Wow! I'll have to make these real soon. Fifty years ago we walked to junior high school and we'd often buy a pack of Devil Dogs on our way. These look perfect and I'm sure they are much better than my memory. Devil dogs didn't flare out at the ends either.
Unknown said…
I didn't get to these, but yours look fantastic!
Chelly said…
I never heard of a devil dog either! I like the way yours turned out. I prefer the oval shape to the bone shape. Smart idea drawing a template on the back side of your parchment! I do that with macarons! Great job!
Anonymous said…
Devil Dogs are way easier to eat than whoopie pies. Less squish in the oblong shape! Beautiful cakes.
I had never heard of devil dogs before either. I am going to have to try them after I'm over my pumpkin craze!
Your dogs looks good!
Anonymous said…
Your description makes them sound wonderful! Will have to add it to my make up list for later... Great job! :)
Anonymous said…

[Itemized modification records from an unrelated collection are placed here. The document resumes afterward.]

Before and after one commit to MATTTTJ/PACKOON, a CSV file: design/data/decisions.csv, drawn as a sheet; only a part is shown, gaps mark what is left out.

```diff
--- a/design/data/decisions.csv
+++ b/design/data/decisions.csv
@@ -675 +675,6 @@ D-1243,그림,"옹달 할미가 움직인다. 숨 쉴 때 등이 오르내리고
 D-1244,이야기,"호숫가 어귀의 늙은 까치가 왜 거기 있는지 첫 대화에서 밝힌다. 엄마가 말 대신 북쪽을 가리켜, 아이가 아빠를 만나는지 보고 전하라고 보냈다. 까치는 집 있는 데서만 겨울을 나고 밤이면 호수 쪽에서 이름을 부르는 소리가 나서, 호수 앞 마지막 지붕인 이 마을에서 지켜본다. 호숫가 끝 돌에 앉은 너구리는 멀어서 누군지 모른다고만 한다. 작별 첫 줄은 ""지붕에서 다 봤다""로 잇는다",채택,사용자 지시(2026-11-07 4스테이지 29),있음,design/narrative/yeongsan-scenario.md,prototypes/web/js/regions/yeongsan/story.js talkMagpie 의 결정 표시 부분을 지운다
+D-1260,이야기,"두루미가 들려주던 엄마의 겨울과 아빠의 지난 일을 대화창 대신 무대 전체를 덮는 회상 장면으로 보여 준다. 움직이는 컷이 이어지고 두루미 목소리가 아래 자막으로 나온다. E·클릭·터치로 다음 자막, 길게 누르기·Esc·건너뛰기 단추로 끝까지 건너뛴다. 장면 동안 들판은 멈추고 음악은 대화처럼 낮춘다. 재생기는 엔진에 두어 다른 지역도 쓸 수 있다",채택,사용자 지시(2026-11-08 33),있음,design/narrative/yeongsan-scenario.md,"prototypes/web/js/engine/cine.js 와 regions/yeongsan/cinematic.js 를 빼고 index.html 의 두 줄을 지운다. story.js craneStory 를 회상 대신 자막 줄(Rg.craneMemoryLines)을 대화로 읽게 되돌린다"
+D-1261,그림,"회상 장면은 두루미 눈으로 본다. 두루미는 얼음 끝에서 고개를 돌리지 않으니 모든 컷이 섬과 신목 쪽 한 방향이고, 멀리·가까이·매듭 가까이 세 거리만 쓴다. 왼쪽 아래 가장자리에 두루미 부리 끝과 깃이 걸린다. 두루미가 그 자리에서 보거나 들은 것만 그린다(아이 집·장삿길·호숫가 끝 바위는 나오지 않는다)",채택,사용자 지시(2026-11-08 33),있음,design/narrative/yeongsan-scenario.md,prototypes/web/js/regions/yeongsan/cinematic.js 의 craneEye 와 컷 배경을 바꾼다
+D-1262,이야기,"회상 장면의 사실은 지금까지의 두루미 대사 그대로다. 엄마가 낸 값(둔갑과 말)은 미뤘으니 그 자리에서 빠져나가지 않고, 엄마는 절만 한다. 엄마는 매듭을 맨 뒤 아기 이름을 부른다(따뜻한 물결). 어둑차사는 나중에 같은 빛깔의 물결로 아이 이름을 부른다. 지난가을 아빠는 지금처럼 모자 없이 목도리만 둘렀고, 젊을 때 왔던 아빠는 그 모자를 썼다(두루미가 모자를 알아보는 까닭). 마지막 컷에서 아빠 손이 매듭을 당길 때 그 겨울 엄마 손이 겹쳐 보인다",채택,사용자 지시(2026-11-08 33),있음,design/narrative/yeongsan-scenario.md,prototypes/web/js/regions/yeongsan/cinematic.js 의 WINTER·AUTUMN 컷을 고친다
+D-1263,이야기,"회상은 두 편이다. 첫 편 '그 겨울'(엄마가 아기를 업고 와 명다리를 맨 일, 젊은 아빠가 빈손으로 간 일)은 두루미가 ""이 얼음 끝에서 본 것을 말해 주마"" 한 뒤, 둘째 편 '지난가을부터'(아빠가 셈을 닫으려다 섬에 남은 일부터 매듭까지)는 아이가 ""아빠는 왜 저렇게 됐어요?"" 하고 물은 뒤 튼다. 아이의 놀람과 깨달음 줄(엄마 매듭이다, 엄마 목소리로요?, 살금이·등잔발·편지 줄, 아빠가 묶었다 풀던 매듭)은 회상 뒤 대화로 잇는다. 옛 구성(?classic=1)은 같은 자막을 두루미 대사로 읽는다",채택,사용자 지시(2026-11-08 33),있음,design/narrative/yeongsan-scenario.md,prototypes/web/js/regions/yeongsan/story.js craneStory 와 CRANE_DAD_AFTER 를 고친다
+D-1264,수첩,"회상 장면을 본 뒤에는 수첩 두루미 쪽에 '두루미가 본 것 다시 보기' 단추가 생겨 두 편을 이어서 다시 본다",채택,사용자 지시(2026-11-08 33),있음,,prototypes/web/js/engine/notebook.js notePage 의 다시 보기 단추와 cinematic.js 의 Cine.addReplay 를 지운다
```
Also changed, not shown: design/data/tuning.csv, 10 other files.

As is often the case, we had some similar baking experiences with this one! My cooked malt mixture was also really thick-- there was definitely no "streaming" happening, and I was worried at first. But mine came out great as well, except for the tiny bits of malt powder that I can't seem to avoid. Anyway, beautiful job-- I love the elongated shape. They look very elegant and sophisticated that way, and it's nice that this batter is so versatile. I completely agree on the awesome flavor of both cake and frosting! :)